back to home page
the news of iowa park
features from around iowa park
weddings, anniversaries and more
local obituaries
columns and letters
sports from local athletes
award-winning photos
let us know
ipleader advertising resources
businesses around iowa park
iowa park churches
area groups
get your message to the people
the iowa park area
the town of friendly living
the best of schools
links of interest
iowa park's paper since 1969
the leader staff
give us a shout

 

 

 

 




Water restrictions get tougher for Iowa Park
(07/04/13)

by Dolores Hamilton
Restrictions for Iowa Park’s water customers have been enhanced to encourage additional conservation of dwindling resources in action taken by the city council Monday night.

The council passed an ordinance that restricts outside watering to twice a month, and surcharges for excessive use of potable water have been raised.

Iowa Park purchases all of its water from Wichita Falls. When that city’s combined water sources (Lake Arrowhead, Lake Kickapoo and Lake Kemp) fell below 40 percent storage capacity, Stage 3 drought contingency water use restrictions were implemented, requiring all wholesale water customers to reduce their monthly consumption by 35 percent.

Iowa Park has been unable to accomplish this, and Electra, which buys its water from Iowa Park, has cut down even less.

“The new restrictions will pull us closer to the 35 percent cutback,” City Manager Mike Price said. “We all face surcharges if we don’t meet 35 percent reduction, and the cost of water will go up.”

The combined water levels of the lakes that supply our water fell to 34.9 percent this week.
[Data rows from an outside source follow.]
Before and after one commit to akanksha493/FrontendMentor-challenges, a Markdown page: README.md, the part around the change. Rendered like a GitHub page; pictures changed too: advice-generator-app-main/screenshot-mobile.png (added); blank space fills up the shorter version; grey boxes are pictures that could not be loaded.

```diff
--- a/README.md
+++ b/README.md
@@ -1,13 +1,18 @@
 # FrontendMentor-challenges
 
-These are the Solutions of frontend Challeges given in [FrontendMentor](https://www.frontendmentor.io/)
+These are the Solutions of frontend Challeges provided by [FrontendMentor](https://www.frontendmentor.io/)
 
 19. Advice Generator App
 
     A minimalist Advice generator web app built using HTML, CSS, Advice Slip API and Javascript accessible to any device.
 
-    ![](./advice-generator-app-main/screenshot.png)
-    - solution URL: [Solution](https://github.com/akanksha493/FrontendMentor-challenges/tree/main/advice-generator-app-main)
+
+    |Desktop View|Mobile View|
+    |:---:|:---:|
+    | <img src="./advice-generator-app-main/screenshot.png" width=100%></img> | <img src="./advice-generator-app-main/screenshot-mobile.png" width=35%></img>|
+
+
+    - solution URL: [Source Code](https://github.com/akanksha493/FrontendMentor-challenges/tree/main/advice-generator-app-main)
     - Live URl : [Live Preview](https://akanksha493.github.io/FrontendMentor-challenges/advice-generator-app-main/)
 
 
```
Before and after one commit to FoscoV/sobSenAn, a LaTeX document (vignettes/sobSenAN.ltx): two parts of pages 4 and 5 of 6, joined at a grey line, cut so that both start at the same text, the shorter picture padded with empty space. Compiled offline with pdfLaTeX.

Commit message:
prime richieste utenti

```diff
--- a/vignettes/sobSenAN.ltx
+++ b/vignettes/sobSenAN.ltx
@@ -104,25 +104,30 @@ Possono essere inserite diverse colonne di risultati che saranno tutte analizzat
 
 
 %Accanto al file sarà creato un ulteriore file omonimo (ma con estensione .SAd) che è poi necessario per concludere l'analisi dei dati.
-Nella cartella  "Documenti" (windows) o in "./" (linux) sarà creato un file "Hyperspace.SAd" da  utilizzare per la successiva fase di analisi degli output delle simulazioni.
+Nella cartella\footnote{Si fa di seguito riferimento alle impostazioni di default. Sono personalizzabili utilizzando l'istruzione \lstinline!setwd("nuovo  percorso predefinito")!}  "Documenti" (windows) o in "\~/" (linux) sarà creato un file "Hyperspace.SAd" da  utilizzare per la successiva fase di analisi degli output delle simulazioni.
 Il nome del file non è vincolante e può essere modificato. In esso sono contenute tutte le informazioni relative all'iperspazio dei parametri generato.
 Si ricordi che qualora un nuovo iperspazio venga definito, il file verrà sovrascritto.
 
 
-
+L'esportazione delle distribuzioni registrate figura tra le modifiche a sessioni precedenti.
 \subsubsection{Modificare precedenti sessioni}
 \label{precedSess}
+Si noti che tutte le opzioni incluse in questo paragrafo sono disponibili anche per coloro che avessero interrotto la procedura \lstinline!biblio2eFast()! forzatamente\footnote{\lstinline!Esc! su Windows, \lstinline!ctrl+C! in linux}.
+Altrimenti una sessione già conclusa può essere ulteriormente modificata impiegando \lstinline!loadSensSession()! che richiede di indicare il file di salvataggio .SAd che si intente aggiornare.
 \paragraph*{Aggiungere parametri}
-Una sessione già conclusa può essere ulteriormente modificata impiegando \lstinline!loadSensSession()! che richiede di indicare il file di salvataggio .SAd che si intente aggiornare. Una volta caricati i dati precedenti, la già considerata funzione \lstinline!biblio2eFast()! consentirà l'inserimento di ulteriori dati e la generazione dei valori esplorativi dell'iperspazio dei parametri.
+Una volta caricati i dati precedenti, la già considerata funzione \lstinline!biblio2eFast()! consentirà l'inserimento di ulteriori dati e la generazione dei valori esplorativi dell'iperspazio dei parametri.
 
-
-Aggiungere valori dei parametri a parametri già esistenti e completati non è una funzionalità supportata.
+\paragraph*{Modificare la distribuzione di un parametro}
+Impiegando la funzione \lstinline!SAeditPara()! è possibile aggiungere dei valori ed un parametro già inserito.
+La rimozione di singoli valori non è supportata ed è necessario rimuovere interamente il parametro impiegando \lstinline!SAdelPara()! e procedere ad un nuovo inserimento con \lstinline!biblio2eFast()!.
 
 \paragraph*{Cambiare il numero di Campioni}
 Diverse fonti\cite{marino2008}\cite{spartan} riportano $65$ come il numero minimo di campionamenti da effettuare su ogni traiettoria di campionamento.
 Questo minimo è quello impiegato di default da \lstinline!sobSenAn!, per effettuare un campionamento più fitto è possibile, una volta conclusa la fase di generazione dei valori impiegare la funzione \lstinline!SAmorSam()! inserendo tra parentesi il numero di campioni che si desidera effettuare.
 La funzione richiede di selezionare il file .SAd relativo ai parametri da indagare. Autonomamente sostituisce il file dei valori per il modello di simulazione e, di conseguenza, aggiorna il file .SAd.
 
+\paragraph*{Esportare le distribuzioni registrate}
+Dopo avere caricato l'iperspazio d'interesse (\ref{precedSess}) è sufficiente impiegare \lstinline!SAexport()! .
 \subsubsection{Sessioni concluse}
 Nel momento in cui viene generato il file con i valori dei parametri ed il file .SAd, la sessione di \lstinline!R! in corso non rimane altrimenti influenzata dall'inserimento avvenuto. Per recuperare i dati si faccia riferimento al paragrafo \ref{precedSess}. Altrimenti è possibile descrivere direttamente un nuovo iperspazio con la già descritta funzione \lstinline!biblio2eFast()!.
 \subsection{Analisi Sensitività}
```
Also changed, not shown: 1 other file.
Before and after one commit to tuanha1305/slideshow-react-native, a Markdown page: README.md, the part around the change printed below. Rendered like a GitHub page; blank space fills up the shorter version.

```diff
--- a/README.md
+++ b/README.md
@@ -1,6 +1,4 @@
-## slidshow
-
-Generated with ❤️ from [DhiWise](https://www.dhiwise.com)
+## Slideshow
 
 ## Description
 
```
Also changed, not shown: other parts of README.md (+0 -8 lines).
Should the combined levels fall to 30 percent of capacity, Stage 4 water restrictions will go into effect with more stringent cutbacks, including no outdoor watering.

The new restrictions are now in effect. No warnings will be given and tickets will be given for violations.

Following are amendments to the current water use restrictions:
A. All potable water customers of the City of Iowa Park are hereby limited to one day during the first and third full weeks of each month for the irrigation of any and all landscaped areas as follows:

(1) Water customers south of Loop 370/Old Iowa Park Highway are allowed to irrigate landscaped areas on Mondays only;

(2) Water customers north of Loop 370/Old Iowa Park Highway but south of U.S. Highway 287 North are allowed to irrigate landscaped areas on Wednesdays only; and

(3) Water customers north of U.S. Highway 287 North are allowed to irrigate landscaped areas on Fridays only.

A. It shall be unlawful for any person, firm, corporation or other entity to operate an automated sprinkler irrigation system on their assigned water day of the week except during the hours of 12 midnight to 5 a.m.

B. It shall be unlawful for any person, firm, corporation or other entity to operate a hose-end sprinkler system, including a hand-held hose, a soaker hose or a drip irrigation system, on their assigned watering day of the week except during the hours of 8 p.m. to 12 midnight.

C. It shall be unlawful to operate an automated sprinkler system, a hose-end sprinkler system, a hand-held hose, a soaker hose or a drip or bubbler irrigation system in a manner that causes water to run down the curb, drainage ditch or public right-of-way.

BUDGET WORKSHOP
During the budget workshop, the council studied the city’s cost of services for non-profit organizations. These include the Recreational Activity Center, Friendly Door Senior Citizens Center, Iowa Park Youth Baseball Association, and Top of Texas Football Association.

“All of these facilities, for the most part, are offering a service to the citizens of Iowa Park,” commented Price. “They enhance the overall quality of life for the city,” added Council member Keith Dyer.

The council was looking for services that could be cut to free up money in the budget for salary increases or capital outlay needs. They found there were few places the budget could be cut without lowering services to the citizens. “If you are talking about capital outlay or a salary increase, the only way you’re going to get there is a tax increase,” Price said. He told the council if they don’t want a tax increase figured into the budget to speak up now.

“We’re here to keep the city running, not here to be re-elected,” Tim Sheppard said.

The mayor voiced his opposition to the increase, but the other council members felt an increase was necessary in order to continue the operation of the city at the same level.

“Let Mike do his job,” said Dyer, and Price was instructed to continue work on the budget with a tax increase and the council would hold off having another budget workshop until the certified property appraisals are in.